Assignment
Count every line in the entries below that contains the word "href", and give only that number.

Study material

%%

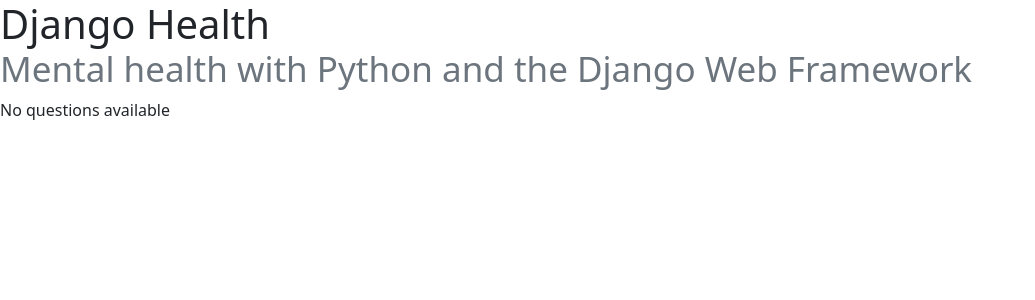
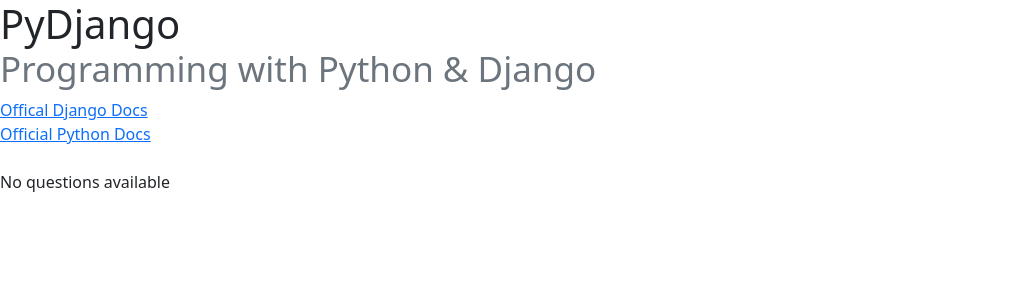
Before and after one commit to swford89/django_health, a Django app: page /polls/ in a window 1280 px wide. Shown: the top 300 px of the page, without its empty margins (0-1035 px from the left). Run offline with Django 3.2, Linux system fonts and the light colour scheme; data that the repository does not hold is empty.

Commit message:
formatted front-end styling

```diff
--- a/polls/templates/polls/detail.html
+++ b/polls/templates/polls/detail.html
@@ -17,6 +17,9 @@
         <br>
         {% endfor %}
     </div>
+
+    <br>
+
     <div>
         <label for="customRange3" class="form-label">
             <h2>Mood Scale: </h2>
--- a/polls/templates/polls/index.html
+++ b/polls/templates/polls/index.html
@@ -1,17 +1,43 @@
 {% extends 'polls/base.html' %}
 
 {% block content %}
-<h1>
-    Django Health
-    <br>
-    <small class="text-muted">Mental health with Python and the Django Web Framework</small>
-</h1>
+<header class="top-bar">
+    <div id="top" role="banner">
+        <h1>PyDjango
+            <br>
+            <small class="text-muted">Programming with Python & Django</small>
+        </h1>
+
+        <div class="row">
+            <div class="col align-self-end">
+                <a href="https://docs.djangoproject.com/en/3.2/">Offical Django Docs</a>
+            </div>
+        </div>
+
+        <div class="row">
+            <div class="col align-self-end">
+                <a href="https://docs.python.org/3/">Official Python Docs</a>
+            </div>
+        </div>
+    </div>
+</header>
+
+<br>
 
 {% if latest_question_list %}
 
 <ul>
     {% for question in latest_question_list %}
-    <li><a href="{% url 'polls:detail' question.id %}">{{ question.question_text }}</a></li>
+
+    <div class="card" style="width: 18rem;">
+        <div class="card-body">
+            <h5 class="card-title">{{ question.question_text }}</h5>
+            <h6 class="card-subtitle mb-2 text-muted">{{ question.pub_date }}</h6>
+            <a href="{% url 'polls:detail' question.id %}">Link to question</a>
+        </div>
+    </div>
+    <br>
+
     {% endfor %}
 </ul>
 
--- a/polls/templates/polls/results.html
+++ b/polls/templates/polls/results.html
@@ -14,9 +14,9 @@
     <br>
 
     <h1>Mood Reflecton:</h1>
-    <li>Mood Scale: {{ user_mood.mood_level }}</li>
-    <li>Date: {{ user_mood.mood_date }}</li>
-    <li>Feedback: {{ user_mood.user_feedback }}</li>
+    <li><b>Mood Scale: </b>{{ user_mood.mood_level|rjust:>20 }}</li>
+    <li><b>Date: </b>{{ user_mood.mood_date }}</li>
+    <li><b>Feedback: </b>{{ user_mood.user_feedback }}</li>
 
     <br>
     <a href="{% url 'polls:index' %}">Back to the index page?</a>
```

%%
%%

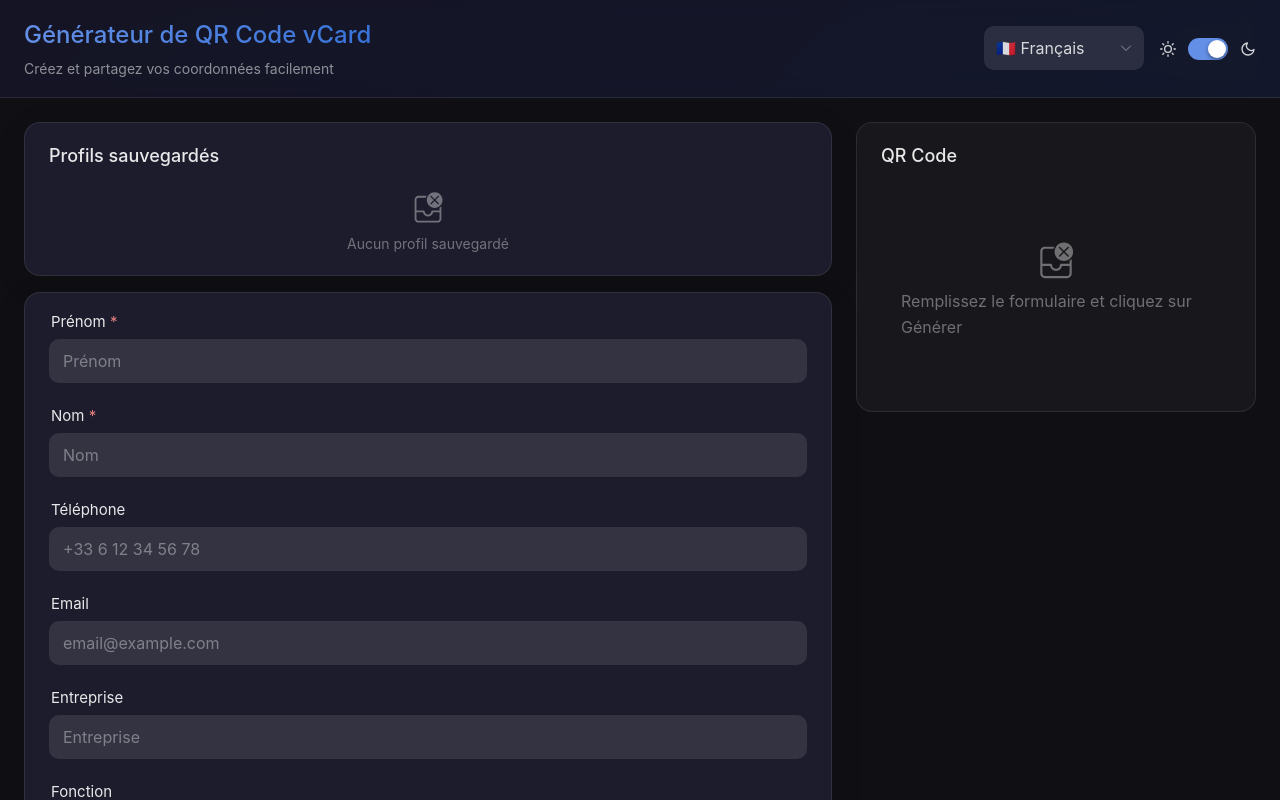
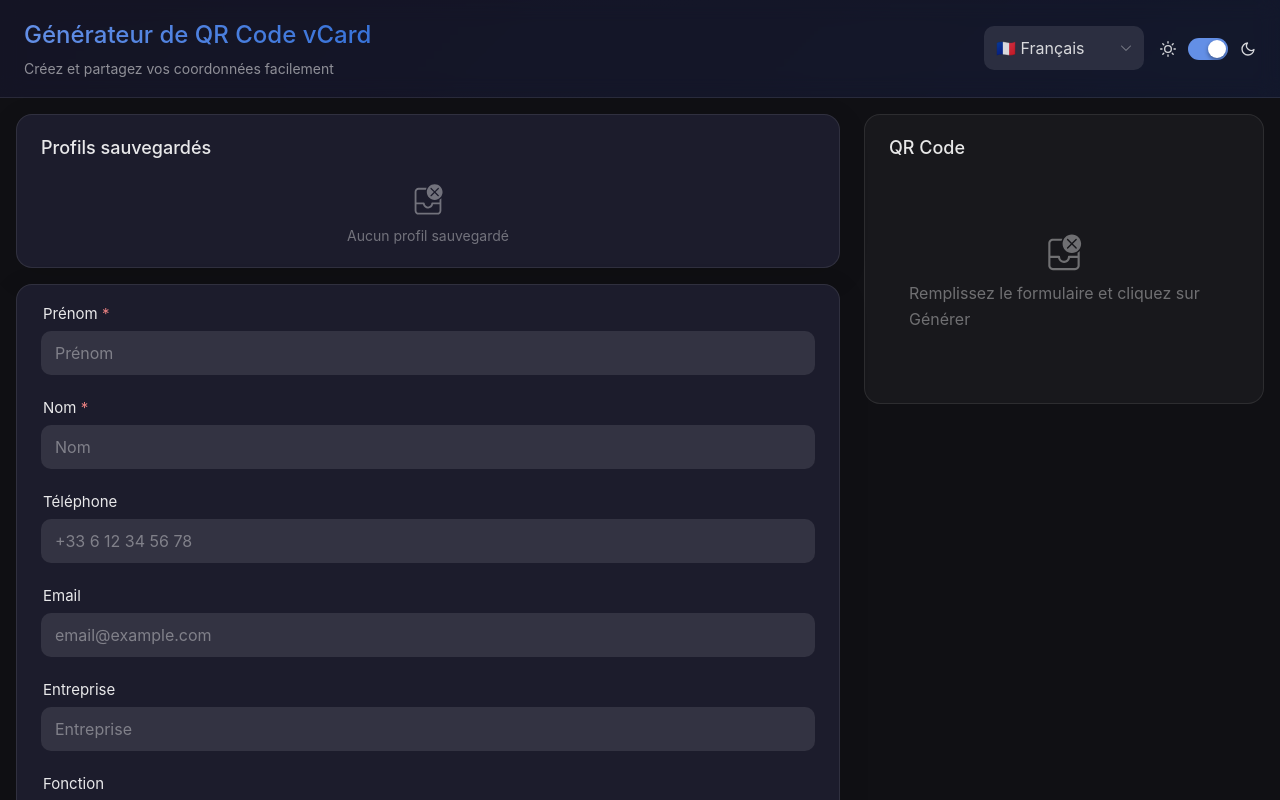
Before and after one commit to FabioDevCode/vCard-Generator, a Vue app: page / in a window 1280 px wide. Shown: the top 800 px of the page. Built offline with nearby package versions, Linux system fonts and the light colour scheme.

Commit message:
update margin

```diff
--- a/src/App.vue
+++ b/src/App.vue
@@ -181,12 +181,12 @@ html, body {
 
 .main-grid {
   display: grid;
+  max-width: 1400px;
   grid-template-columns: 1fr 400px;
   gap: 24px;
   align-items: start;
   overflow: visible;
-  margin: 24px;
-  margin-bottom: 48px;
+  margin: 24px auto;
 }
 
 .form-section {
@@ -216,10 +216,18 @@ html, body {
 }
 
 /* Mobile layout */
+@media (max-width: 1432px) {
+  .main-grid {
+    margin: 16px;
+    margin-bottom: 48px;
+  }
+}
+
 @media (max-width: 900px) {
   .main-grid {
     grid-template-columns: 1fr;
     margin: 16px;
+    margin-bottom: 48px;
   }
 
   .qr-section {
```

%%

Response to the task
5